Itemized modification records
════════

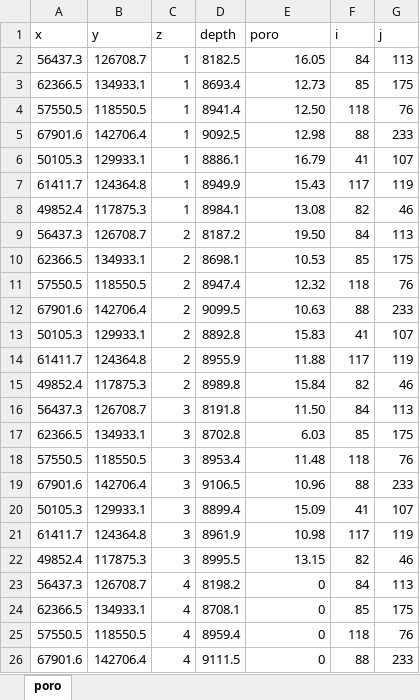
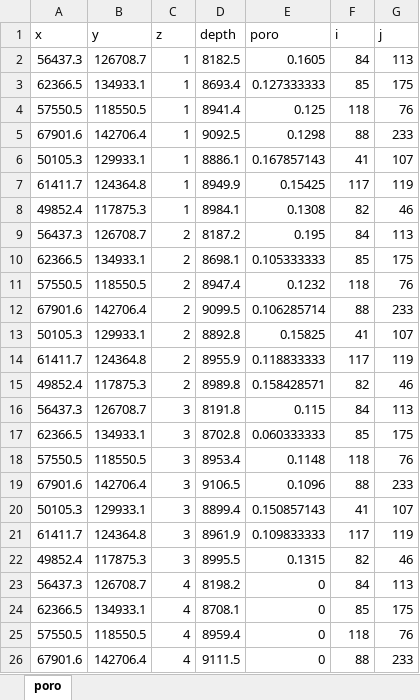
Before and after one commit to naka1/model2, an Excel workbook: new2017JUN/log/poro.xlsx, sheet poro, drawn as a sheet; only a part is shown; values as stored, in another font and other column widths than the file's, no borders; the diff covers the shown part only; the diff names each change by its address in the sheet, - before the commit and + after, or states it on an @@ line.

```diff
--- a/new2017JUN/log/poro.xlsx (sheet poro)
+++ b/new2017JUN/log/poro.xlsx (sheet poro)
-E2 (poro): 16.05
+E2 (poro): 0.1605
-E3 (poro): 12.73
+E3 (poro): 0.127333333
-E4 (poro): 12.50
+E4 (poro): 0.125
-E5 (poro): 12.98
+E5 (poro): 0.1298
-E6 (poro): 16.79
+E6 (poro): 0.167857143
-E7 (poro): 15.43
+E7 (poro): 0.15425
-E8 (poro): 13.08
+E8 (poro): 0.1308
-E9 (poro): 19.50
+E9 (poro): 0.195
-E10 (poro): 10.53
+E10 (poro): 0.105333333
-E11 (poro): 12.32
+E11 (poro): 0.1232
-E12 (poro): 10.63
+E12 (poro): 0.106285714
-E13 (poro): 15.83
+E13 (poro): 0.15825
-E14 (poro): 11.88
+E14 (poro): 0.118833333
-E15 (poro): 15.84
+E15 (poro): 0.158428571
-E16 (poro): 11.50
+E16 (poro): 0.115
-E17 (poro): 6.03
+E17 (poro): 0.060333333
-E18 (poro): 11.48
+E18 (poro): 0.1148
-E19 (poro): 10.96
+E19 (poro): 0.1096
-E20 (poro): 15.09
+E20 (poro): 0.150857143
-E21 (poro): 10.98
+E21 (poro): 0.109833333
-E22 (poro): 13.15
+E22 (poro): 0.1315
```
Also changed, not shown: other rows of this sheet, 3 other files.
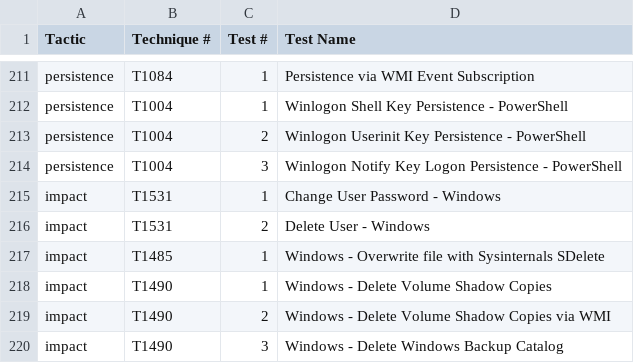
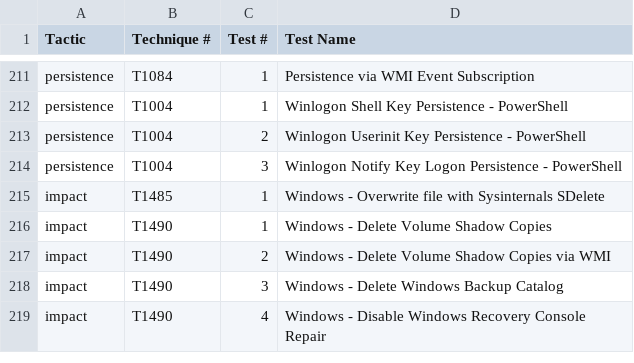
Before and after one commit to dlamspl/splunk_attack_range_reporting, a CSV file: lookups/windows-atomic-red-tests.csv, drawn as a sheet; only a part is shown, gaps mark what is left out; the shorter side is filled out with more unchanged rows; the diff names each change by its address in the sheet, - before the commit and + after, or states it on an @@ line.

Commit message:
Temporary workaround , removed T1531 as SSE does not know it

```diff
--- a/lookups/windows-atomic-red-tests.csv
+++ b/lookups/windows-atomic-red-tests.csv
-row 215: impact | T1531 | 1 | Change User Password - Windows
-row 216: impact | T1531 | 2 | Delete User - Windows
```
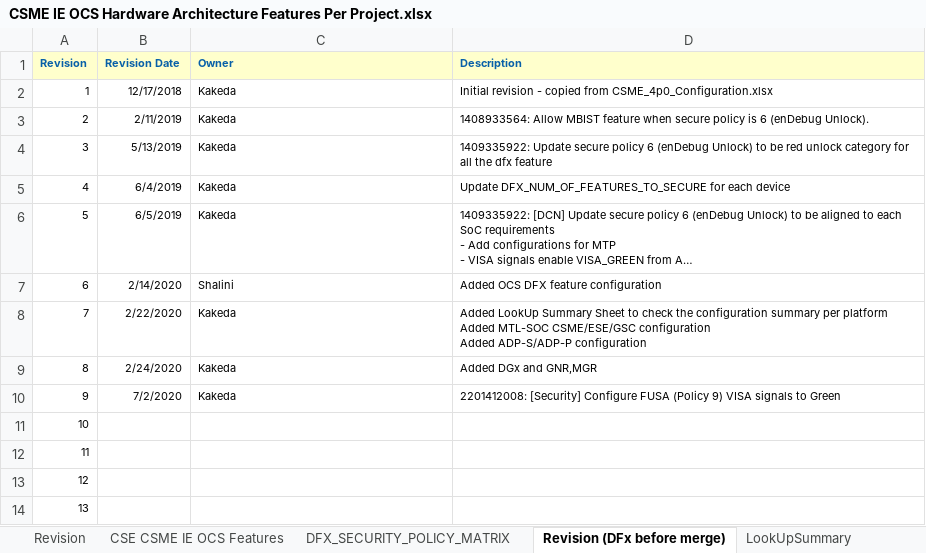
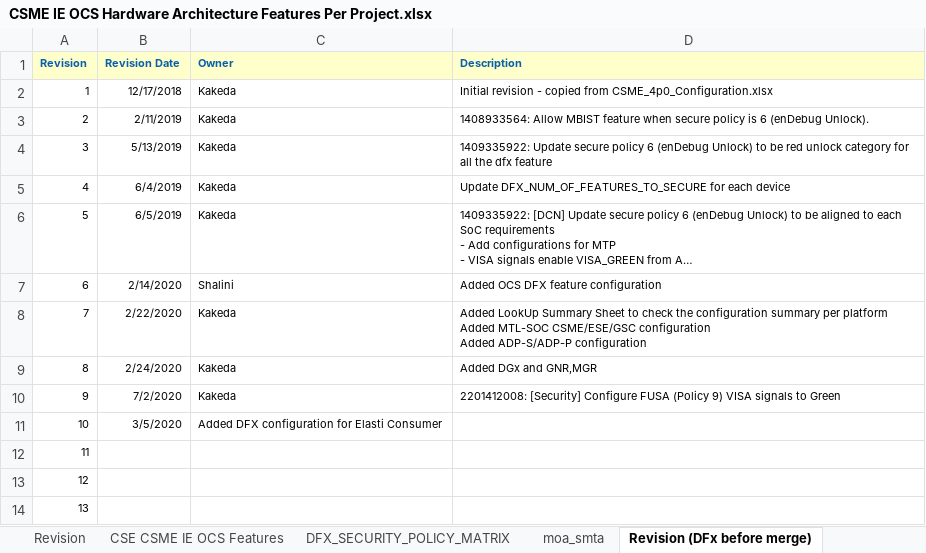
Before and after one commit to jason-ytsao/exp_submodule, an Excel workbook: ArchSpecs/Working/CSME IE OCS Hardware Architecture Features Per Project.xlsx, sheet Revision (DFx before merge), drawn as a sheet; long unchanged cells end in …; values as stored, in another font and other column widths than the file's, no borders; the diff names each change by its address in the sheet, - before the commit and + after, or states it on an @@ line.

Commit message:
Elasti Server CSC/GSC Configuration. Elasti Consumer DFX Configuration.
[git-p4: depot-paths = "//depot/projects/coe/CSME/": change = 797154]

```diff
--- a/ArchSpecs/Working/CSME IE OCS Hardware Architecture Features Per Project.xlsx (sheet Revision (DFx before merge))
+++ b/ArchSpecs/Working/CSME IE OCS Hardware Architecture Features Per Project.xlsx (sheet Revision (DFx before merge))
+sheet tab: moa_smta
-B11 (Revision Date): (empty)
+B11 (Revision Date): 3/5/2020
-C11 (Owner): (empty)
+C11 (Owner): Added DFX configuration for Elasti Consumer
```
Also changed, not shown: sheet DFX_SECURITY_POLICY_MATRIX, sheet CSE CSME IE OCS Features, sheet Revision, sheet LookUpSummary, charts or pictures.
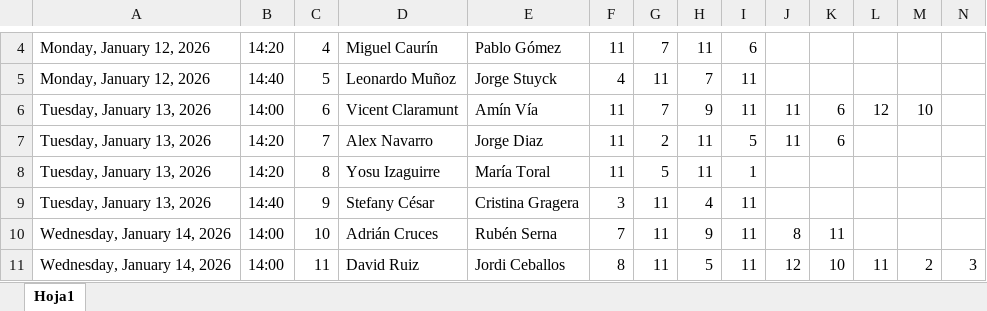
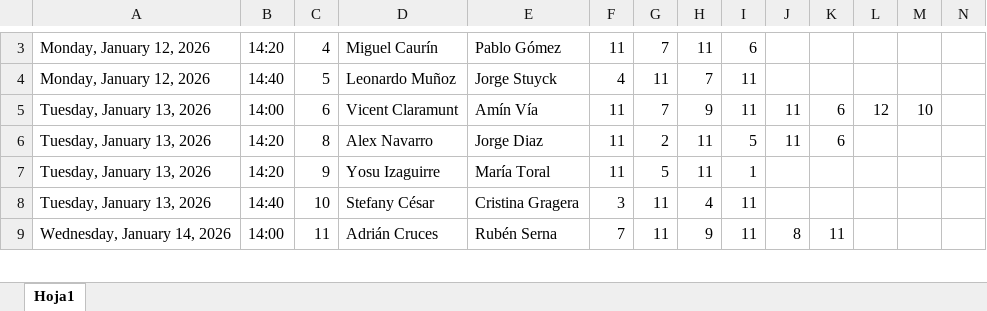
Before and after one commit to Ruseral84/pp_consulta, an Excel workbook: RESULTADOS T6.xlsx, sheet Hoja1, drawn as a sheet; only a part is shown, gaps mark what is left out; values as stored, in another font and other column widths than the file's, no cell formats; removed rows and columns are numbered as before the commit, all else as after; rows hold the shown columns only; the diff covers the shown part only; the diff names each change by its address in the sheet, - before the commit and + after, or states it on an @@ line.

Commit message:
SUBIDA RESULTADOS

```diff
--- a/RESULTADOS T6.xlsx (sheet Hoja1)
+++ b/RESULTADOS T6.xlsx (sheet Hoja1)
-row 7: Tuesday, January 13, 2026 | 14:20 | 7 | Alex Navarro | Jorge Diaz | 11 | 2 | 11 | 5 | 11 | 6
-D6: Yosu Izaguirre
+D6: Alex Navarro
-E6: María Toral
+E6: Jorge Diaz
-G6: 5
+G6: 2
-I6: 1
+I6: 5
-J6: (empty)
+J6: 11
-K6: (empty)
+K6: 6
-B7: 14:40
+B7: 14:20
-D7: Stefany César
+D7: Yosu Izaguirre
-E7: Cristina Gragera
+E7: María Toral
-F7: 3
+F7: 11
-G7: 11
+G7: 5
-H7: 4
+H7: 11
-I7: 11
+I7: 1
-A8: Wednesday, January 14, 2026
+A8: Tuesday, January 13, 2026
-B8: 14:00
+B8: 14:40
-D8: Adrián Cruces
+D8: Stefany César
-E8: Rubén Serna
+E8: Cristina Gragera
-F8: 7
+F8: 3
-H8: 9
+H8: 4
-J8: 8
+J8: (empty)
-K8: 11
+K8: (empty)
-D9: David Ruiz
+D9: Adrián Cruces
-E9: Jordi Ceballos
+E9: Rubén Serna
-F9: 8
+F9: 7
-H9: 5
+H9: 9
-J9: 12
+J9: 8
-K9: 10
+K9: 11
-L9: 11
+L9: (empty)
-M9: 2
+M9: (empty)
-N9: 3
+N9: (empty)
```
Also changed, not shown: 8 added rows, 16 removed rows and 1136 edited cells elsewhere in this sheet, cell formats, JUGADORES T6.xlsx.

════════

* [TASK DESCRIPTION]
Exact output of each line above is wanted, without the pictures.

* [ANSWER BOX]
Before and after one commit to naka1/model2, an Excel workbook: new2017JUN/log/poro.xlsx, sheet poro, drawn as a sheet; only a part is shown; values as stored, in another font and other column widths than the file's, no borders; the diff covers the shown part only; the diff names each change by its address in the sheet, - before the commit and + after, or states it on an @@ line.

```diff
--- a/new2017JUN/log/poro.xlsx (sheet poro)
+++ b/new2017JUN/log/poro.xlsx (sheet poro)
-E2 (poro): 16.05
+E2 (poro): 0.1605
-E3 (poro): 12.73
+E3 (poro): 0.127333333
-E4 (poro): 12.50
+E4 (poro): 0.125
-E5 (poro): 12.98
+E5 (poro): 0.1298
-E6 (poro): 16.79
+E6 (poro): 0.167857143
-E7 (poro): 15.43
+E7 (poro): 0.15425
-E8 (poro): 13.08
+E8 (poro): 0.1308
-E9 (poro): 19.50
+E9 (poro): 0.195
-E10 (poro): 10.53
+E10 (poro): 0.105333333
-E11 (poro): 12.32
+E11 (poro): 0.1232
-E12 (poro): 10.63
+E12 (poro): 0.106285714
-E13 (poro): 15.83
+E13 (poro): 0.15825
-E14 (poro): 11.88
+E14 (poro): 0.118833333
-E15 (poro): 15.84
+E15 (poro): 0.158428571
-E16 (poro): 11.50
+E16 (poro): 0.115
-E17 (poro): 6.03
+E17 (poro): 0.060333333
-E18 (poro): 11.48
+E18 (poro): 0.1148
-E19 (poro): 10.96
+E19 (poro): 0.1096
-E20 (poro): 15.09
+E20 (poro): 0.150857143
-E21 (poro): 10.98
+E21 (poro): 0.109833333
-E22 (poro): 13.15
+E22 (poro): 0.1315
```
Also changed, not shown: other rows of this sheet, 3 other files.
Before and after one commit to dlamspl/splunk_attack_range_reporting, a CSV file: lookups/windows-atomic-red-tests.csv, drawn as a sheet; only a part is shown, gaps mark what is left out; the shorter side is filled out with more unchanged rows; the diff names each change by its address in the sheet, - before the commit and + after, or states it on an @@ line.

Commit message:
Temporary workaround , removed T1531 as SSE does not know it

```diff
--- a/lookups/windows-atomic-red-tests.csv
+++ b/lookups/windows-atomic-red-tests.csv
-row 215: impact | T1531 | 1 | Change User Password - Windows
-row 216: impact | T1531 | 2 | Delete User - Windows
```
Before and after one commit to jason-ytsao/exp_submodule, an Excel workbook: ArchSpecs/Working/CSME IE OCS Hardware Architecture Features Per Project.xlsx, sheet Revision (DFx before merge), drawn as a sheet; long unchanged cells end in …; values as stored, in another font and other column widths than the file's, no borders; the diff names each change by its address in the sheet, - before the commit and + after, or states it on an @@ line.

Commit message:
Elasti Server CSC/GSC Configuration. Elasti Consumer DFX Configuration.
[git-p4: depot-paths = "//depot/projects/coe/CSME/": change = 797154]

```diff
--- a/ArchSpecs/Working/CSME IE OCS Hardware Architecture Features Per Project.xlsx (sheet Revision (DFx before merge))
+++ b/ArchSpecs/Working/CSME IE OCS Hardware Architecture Features Per Project.xlsx (sheet Revision (DFx before merge))
+sheet tab: moa_smta
-B11 (Revision Date): (empty)
+B11 (Revision Date): 3/5/2020
-C11 (Owner): (empty)
+C11 (Owner): Added DFX configuration for Elasti Consumer
```
Also changed, not shown: sheet DFX_SECURITY_POLICY_MATRIX, sheet CSE CSME IE OCS Features, sheet Revision, sheet LookUpSummary, charts or pictures.
Before and after one commit to Ruseral84/pp_consulta, an Excel workbook: RESULTADOS T6.xlsx, sheet Hoja1, drawn as a sheet; only a part is shown, gaps mark what is left out; values as stored, in another font and other column widths than the file's, no cell formats; removed rows and columns are numbered as before the commit, all else as after; rows hold the shown columns only; the diff covers the shown part only; the diff names each change by its address in the sheet, - before the commit and + after, or states it on an @@ line.

Commit message:
SUBIDA RESULTADOS

```diff
--- a/RESULTADOS T6.xlsx (sheet Hoja1)
+++ b/RESULTADOS T6.xlsx (sheet Hoja1)
-row 7: Tuesday, January 13, 2026 | 14:20 | 7 | Alex Navarro | Jorge Diaz | 11 | 2 | 11 | 5 | 11 | 6
-D6: Yosu Izaguirre
+D6: Alex Navarro
-E6: María Toral
+E6: Jorge Diaz
-G6: 5
+G6: 2
-I6: 1
+I6: 5
-J6: (empty)
+J6: 11
-K6: (empty)
+K6: 6
-B7: 14:40
+B7: 14:20
-D7: Stefany César
+D7: Yosu Izaguirre
-E7: Cristina Gragera
+E7: María Toral
-F7: 3
+F7: 11
-G7: 11
+G7: 5
-H7: 4
+H7: 11
-I7: 11
+I7: 1
-A8: Wednesday, January 14, 2026
+A8: Tuesday, January 13, 2026
-B8: 14:00
+B8: 14:40
-D8: Adrián Cruces
+D8: Stefany César
-E8: Rubén Serna
+E8: Cristina Gragera
-F8: 7
+F8: 3
-H8: 9
+H8: 4
-J8: 8
+J8: (empty)
-K8: 11
+K8: (empty)
-D9: David Ruiz
+D9: Adrián Cruces
-E9: Jordi Ceballos
+E9: Rubén Serna
-F9: 8
+F9: 7
-H9: 5
+H9: 9
-J9: 12
+J9: 8
-K9: 10
+K9: 11
-L9: 11
+L9: (empty)
-M9: 2
+M9: (empty)
-N9: 3
+N9: (empty)
```
Also changed, not shown: 8 added rows, 16 removed rows and 1136 edited cells elsewhere in this sheet, cell formats, JUGADORES T6.xlsx.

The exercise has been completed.